*Required action*: From the entries below, copy out all lines holding "alignment".

Start of Data extracts

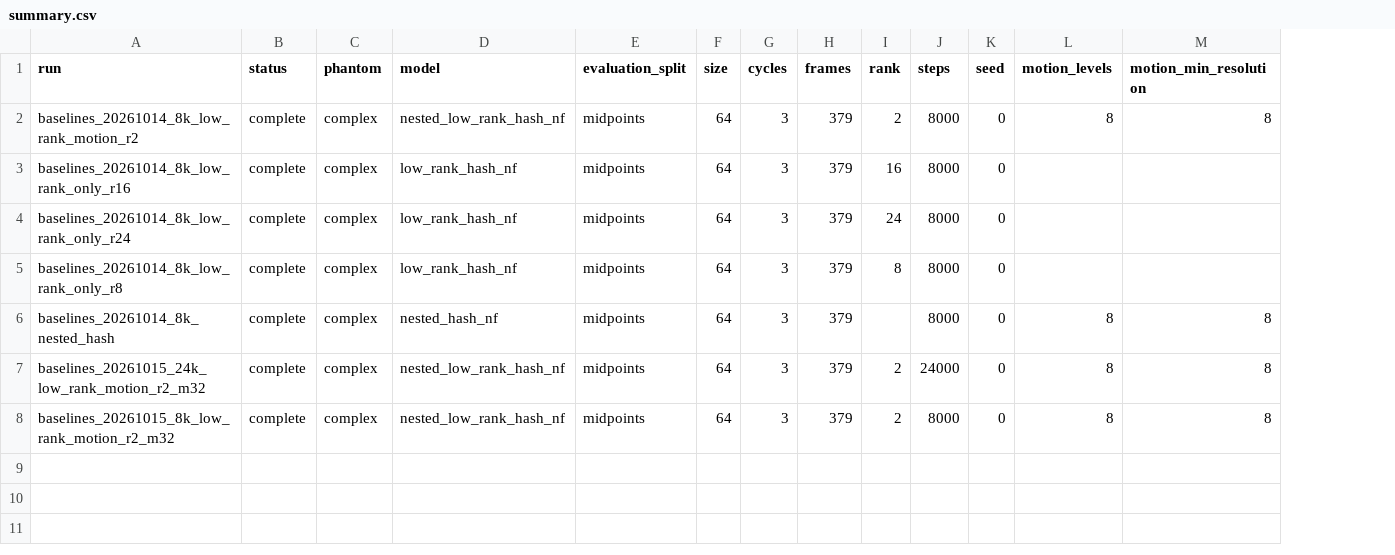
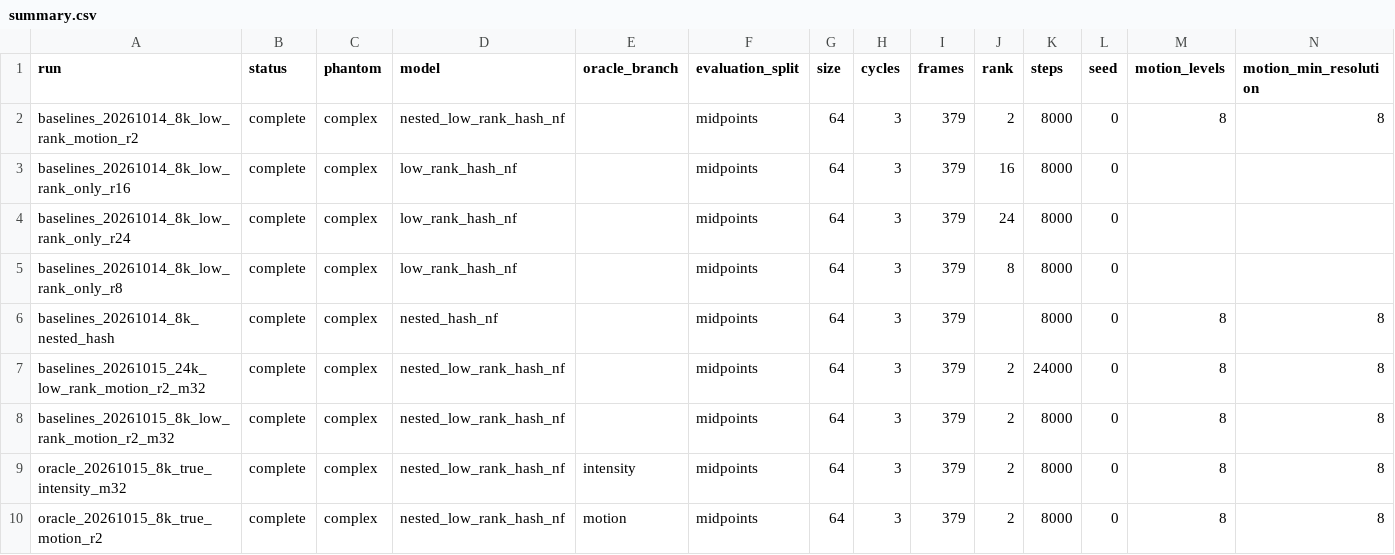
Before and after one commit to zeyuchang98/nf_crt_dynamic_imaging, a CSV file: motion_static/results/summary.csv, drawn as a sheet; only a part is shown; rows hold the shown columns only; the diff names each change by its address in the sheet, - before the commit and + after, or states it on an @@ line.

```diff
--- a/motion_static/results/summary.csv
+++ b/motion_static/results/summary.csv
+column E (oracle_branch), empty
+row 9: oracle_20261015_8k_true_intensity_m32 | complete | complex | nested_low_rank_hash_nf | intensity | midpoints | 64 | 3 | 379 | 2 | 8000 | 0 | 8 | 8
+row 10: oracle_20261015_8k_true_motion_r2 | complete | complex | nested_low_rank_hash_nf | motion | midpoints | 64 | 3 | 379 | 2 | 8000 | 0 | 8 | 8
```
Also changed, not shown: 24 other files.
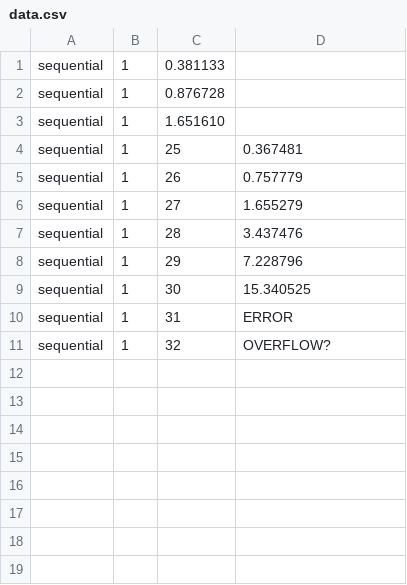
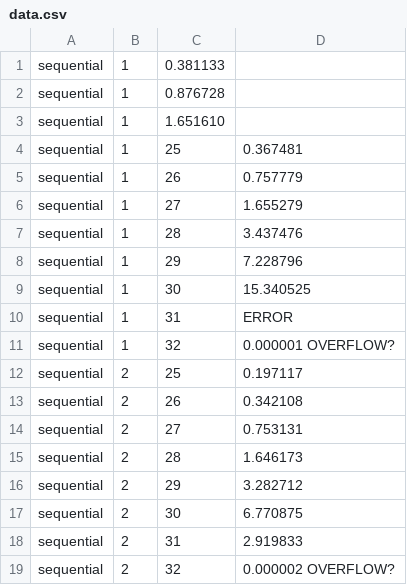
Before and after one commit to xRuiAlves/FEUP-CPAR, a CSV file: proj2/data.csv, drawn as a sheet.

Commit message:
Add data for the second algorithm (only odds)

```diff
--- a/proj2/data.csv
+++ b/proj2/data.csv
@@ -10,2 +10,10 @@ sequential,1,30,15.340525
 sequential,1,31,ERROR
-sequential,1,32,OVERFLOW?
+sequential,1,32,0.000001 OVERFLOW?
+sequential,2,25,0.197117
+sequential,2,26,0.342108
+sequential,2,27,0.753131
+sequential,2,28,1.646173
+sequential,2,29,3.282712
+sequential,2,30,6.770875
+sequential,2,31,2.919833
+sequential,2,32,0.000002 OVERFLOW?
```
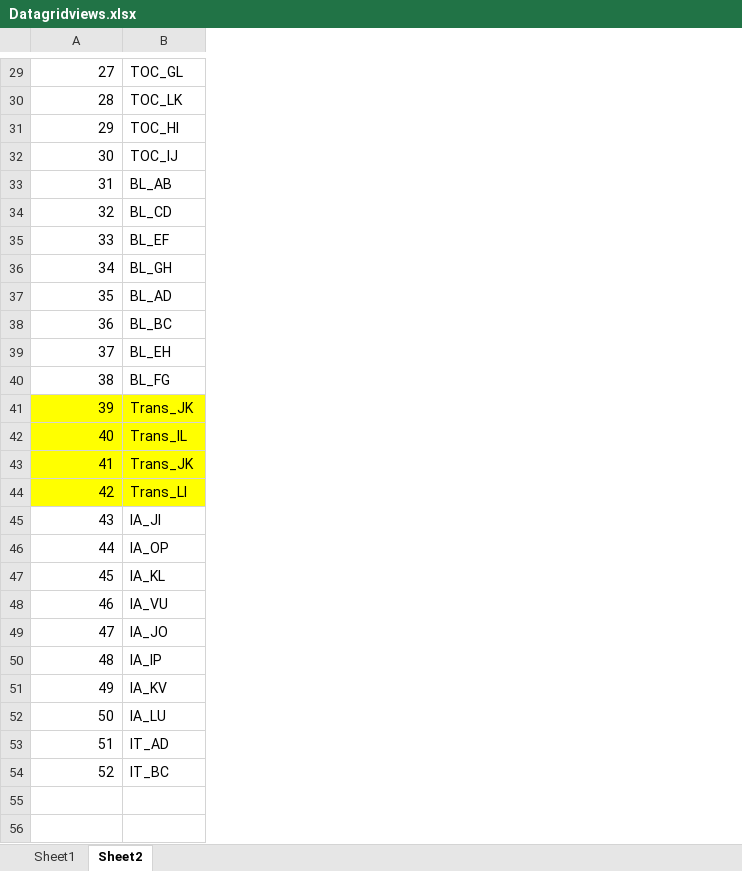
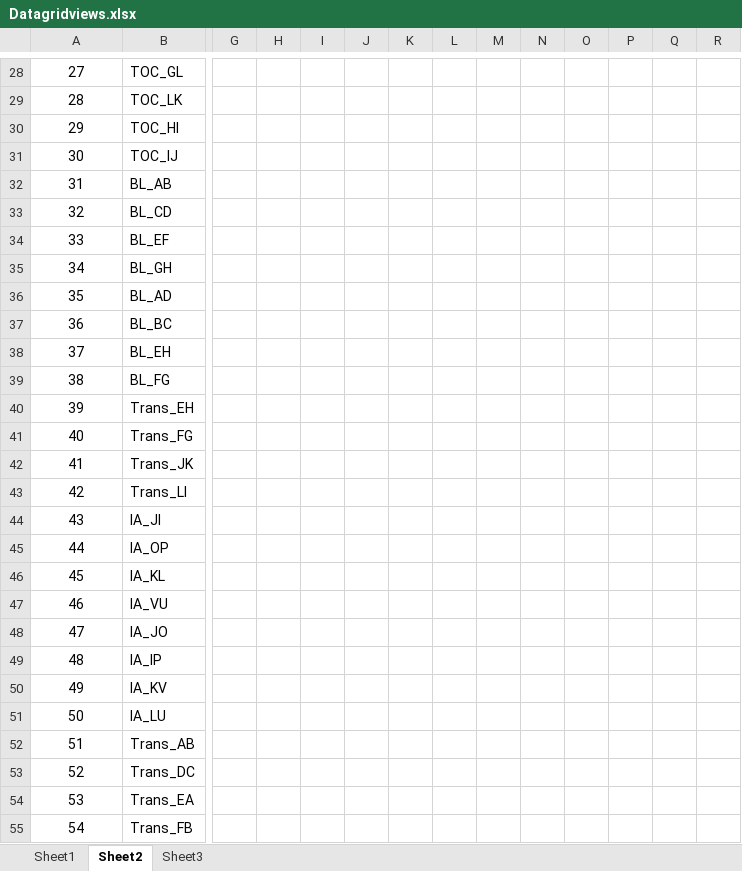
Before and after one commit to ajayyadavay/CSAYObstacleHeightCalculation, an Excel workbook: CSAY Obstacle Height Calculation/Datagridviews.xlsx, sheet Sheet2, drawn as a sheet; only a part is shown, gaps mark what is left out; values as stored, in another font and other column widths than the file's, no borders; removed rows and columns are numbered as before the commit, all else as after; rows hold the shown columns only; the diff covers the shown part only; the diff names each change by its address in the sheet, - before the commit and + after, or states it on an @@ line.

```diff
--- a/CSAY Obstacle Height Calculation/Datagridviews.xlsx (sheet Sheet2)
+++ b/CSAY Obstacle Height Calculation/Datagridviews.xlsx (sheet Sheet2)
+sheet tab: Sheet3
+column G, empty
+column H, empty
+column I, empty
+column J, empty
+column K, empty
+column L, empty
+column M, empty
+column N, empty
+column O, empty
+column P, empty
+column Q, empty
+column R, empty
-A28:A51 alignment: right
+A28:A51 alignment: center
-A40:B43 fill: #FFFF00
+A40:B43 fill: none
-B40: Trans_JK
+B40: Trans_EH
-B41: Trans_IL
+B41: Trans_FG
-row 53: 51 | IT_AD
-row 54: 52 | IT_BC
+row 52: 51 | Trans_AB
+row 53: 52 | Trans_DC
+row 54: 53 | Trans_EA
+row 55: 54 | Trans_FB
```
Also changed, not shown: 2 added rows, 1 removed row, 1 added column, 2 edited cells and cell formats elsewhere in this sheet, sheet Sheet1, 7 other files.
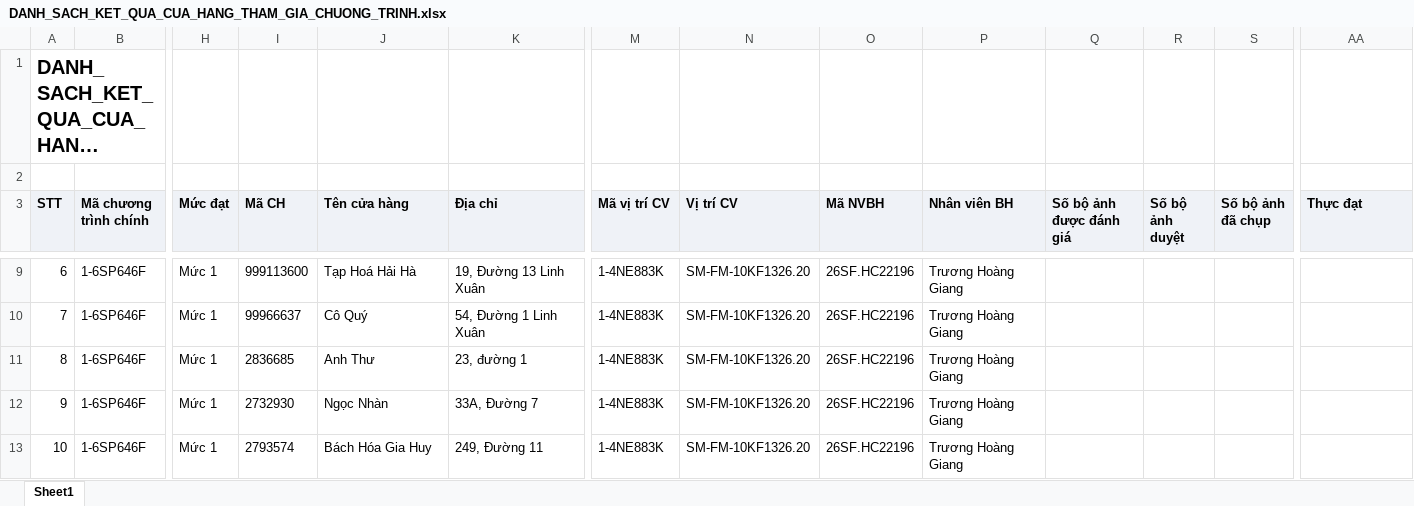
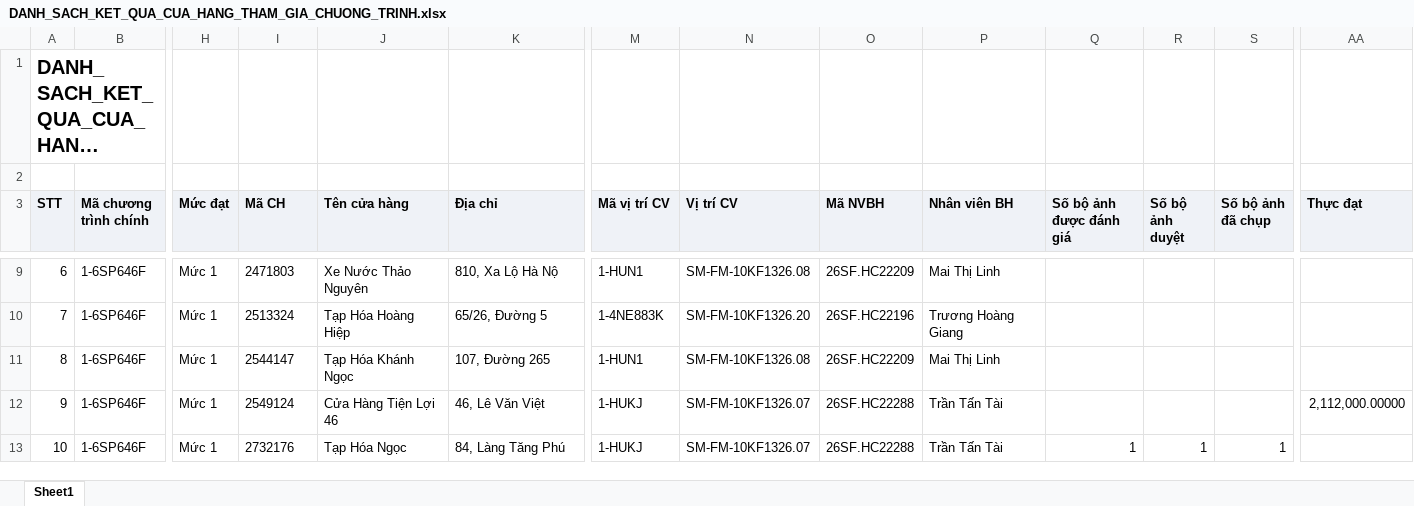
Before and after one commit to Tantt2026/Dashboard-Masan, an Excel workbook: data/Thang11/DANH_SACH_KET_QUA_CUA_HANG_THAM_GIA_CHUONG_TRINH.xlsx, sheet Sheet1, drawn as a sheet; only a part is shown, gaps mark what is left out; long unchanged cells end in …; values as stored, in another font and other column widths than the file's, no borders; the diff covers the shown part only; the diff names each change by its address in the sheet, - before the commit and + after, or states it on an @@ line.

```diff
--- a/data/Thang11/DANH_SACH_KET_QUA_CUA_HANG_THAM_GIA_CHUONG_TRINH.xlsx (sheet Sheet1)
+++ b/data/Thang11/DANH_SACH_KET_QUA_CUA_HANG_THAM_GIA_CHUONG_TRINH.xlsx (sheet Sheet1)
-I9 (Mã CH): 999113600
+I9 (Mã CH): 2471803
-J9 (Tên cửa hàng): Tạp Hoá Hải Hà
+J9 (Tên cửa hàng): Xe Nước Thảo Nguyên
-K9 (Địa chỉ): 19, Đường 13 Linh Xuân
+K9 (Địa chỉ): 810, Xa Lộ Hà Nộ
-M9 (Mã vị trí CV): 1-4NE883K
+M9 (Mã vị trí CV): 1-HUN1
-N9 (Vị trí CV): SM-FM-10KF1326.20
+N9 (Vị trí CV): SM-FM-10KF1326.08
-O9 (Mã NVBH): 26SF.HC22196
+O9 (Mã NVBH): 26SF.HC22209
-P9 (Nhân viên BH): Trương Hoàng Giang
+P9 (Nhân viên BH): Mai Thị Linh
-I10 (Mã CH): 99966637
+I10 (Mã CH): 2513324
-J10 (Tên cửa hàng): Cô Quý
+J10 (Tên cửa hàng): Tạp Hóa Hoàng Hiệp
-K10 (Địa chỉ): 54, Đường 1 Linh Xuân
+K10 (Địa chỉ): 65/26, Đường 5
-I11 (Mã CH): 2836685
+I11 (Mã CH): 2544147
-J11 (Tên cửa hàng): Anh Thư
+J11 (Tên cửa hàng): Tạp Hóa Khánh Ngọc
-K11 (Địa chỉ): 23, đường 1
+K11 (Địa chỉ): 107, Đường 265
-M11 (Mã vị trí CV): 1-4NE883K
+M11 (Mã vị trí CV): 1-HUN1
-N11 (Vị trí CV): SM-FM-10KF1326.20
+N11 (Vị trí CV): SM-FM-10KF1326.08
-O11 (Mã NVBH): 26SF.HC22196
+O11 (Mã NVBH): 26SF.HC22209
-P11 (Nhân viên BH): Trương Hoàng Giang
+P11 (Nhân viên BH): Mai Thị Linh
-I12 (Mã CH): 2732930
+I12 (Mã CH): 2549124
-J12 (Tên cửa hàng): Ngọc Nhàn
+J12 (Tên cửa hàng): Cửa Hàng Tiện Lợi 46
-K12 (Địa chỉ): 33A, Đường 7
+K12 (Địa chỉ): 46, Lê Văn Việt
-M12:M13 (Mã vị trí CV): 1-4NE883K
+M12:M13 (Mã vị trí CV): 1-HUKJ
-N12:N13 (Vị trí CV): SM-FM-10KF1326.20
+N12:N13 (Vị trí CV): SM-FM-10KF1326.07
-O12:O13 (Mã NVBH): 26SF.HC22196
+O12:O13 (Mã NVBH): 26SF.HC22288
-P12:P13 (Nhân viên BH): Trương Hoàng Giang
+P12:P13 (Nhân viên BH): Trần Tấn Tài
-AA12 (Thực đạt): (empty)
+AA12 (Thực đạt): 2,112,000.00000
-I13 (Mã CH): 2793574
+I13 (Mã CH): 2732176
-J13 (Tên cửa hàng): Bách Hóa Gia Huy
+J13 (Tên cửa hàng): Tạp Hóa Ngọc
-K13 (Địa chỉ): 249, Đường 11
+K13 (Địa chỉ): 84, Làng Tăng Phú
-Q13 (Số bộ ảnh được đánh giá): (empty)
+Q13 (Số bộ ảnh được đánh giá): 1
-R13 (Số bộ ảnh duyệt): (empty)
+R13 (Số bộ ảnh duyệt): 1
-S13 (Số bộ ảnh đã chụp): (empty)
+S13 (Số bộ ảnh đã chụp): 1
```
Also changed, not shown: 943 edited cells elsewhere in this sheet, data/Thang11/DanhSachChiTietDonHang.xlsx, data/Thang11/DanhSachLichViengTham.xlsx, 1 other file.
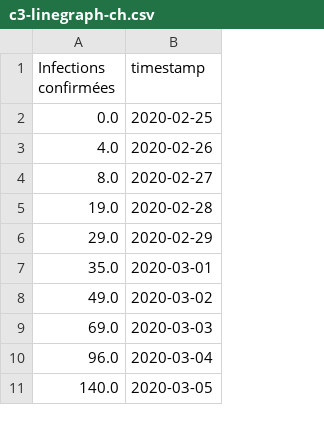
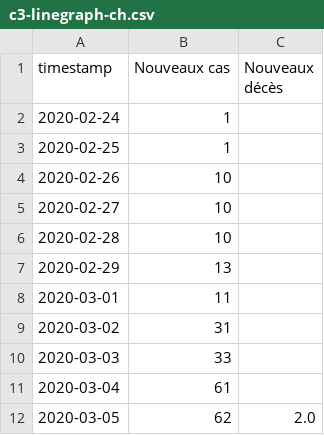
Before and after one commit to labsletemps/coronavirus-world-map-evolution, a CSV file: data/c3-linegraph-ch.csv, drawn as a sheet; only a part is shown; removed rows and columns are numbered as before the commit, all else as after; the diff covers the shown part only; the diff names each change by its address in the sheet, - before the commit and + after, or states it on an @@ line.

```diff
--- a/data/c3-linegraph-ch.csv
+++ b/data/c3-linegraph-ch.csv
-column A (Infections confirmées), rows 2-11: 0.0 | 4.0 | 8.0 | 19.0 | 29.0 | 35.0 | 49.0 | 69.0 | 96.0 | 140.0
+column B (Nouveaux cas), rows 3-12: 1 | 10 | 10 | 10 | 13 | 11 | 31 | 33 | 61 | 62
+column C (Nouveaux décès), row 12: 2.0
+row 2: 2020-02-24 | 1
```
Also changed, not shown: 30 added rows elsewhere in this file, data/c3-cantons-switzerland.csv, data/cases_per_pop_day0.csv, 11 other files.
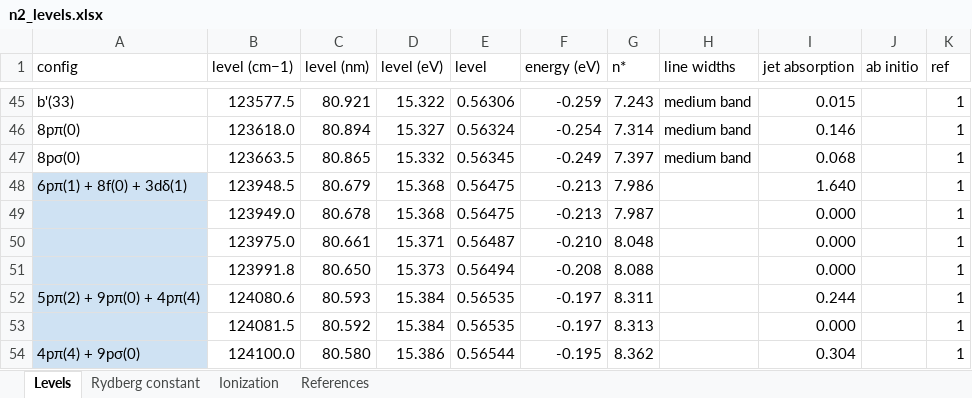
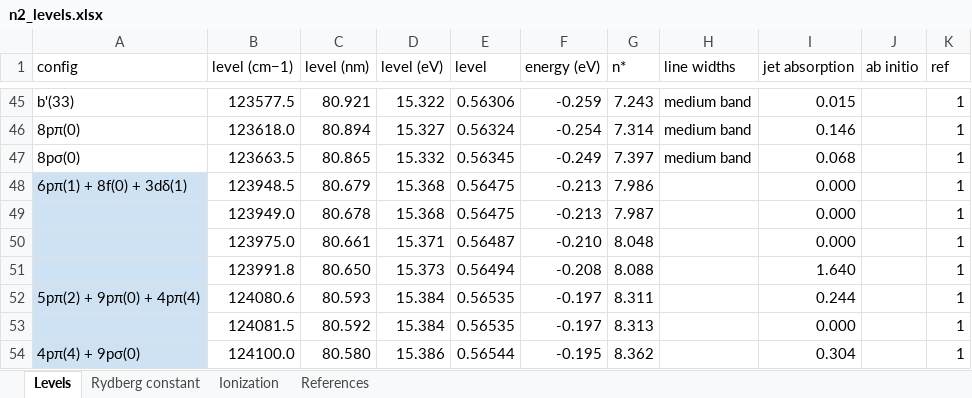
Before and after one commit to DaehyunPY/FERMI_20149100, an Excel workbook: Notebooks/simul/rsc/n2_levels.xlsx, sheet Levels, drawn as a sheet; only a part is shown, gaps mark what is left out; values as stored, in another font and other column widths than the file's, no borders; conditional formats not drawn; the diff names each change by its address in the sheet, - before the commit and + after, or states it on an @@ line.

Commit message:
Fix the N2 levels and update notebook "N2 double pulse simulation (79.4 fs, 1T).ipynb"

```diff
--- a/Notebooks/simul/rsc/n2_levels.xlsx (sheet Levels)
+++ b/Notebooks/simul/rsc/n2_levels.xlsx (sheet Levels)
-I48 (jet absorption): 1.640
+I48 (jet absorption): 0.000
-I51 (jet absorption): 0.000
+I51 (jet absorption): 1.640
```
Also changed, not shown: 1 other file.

End of Data extracts

*Task output*:
-A28:A51 alignment: right
+A28:A51 alignment: center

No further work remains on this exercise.